▶ Work item: Find the word "Monitoring" in the listing below. Copy every line that has it.

▶ Extracted records:
________
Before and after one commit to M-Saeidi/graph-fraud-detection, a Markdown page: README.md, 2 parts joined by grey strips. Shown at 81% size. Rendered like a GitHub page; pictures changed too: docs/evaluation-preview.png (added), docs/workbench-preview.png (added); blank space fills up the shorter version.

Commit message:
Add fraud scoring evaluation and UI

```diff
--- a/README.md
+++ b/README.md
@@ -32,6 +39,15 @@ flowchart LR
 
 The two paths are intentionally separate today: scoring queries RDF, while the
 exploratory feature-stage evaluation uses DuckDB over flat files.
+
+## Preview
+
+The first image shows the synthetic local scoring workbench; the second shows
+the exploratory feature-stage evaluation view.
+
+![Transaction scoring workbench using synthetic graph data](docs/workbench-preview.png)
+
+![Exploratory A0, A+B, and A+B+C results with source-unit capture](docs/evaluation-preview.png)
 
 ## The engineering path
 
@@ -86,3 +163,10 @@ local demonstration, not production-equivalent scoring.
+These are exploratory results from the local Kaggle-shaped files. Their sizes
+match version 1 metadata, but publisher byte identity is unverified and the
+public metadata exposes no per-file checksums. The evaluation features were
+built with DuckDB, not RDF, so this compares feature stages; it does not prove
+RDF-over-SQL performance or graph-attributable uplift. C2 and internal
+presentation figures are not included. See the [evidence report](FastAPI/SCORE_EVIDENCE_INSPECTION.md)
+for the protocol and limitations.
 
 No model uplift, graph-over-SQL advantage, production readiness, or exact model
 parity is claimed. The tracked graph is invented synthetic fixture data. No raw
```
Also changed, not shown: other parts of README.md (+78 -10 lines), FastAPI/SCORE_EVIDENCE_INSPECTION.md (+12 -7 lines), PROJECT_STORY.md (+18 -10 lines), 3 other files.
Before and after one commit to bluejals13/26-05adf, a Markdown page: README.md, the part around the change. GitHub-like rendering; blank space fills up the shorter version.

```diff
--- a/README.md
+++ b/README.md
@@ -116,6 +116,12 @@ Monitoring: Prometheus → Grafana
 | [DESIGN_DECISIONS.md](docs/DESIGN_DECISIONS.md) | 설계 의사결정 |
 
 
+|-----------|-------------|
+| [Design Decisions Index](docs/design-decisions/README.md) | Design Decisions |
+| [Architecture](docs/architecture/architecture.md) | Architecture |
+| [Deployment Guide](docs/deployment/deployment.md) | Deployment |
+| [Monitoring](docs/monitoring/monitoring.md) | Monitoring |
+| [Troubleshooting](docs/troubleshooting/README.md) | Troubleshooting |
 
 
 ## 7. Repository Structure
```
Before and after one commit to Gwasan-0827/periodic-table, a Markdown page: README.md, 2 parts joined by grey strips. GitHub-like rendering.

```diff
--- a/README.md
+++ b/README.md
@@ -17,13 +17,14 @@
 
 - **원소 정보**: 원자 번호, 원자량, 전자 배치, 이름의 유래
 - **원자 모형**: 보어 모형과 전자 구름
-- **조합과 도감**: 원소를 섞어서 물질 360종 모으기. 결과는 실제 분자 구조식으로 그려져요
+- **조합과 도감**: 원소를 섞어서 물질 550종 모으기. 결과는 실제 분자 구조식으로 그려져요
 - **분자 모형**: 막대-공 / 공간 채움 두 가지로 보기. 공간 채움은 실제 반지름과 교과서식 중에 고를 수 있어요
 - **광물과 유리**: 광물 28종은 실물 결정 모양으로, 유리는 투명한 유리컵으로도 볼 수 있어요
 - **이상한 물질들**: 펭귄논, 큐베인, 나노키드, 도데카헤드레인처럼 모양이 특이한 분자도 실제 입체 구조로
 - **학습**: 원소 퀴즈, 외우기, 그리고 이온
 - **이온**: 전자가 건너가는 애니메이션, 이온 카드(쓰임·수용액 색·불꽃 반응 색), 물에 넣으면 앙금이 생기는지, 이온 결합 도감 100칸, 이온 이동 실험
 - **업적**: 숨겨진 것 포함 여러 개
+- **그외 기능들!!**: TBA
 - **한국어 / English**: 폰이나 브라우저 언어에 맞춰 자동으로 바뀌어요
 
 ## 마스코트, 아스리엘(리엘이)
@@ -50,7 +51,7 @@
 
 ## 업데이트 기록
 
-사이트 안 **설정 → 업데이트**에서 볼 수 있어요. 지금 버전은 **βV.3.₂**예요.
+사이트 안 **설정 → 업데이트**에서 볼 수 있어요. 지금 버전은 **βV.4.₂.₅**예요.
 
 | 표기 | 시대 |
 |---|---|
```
________
▶ Response below:
@@ -116,6 +116,12 @@ Monitoring: Prometheus → Grafana
+| [Monitoring](docs/monitoring/monitoring.md) | Monitoring |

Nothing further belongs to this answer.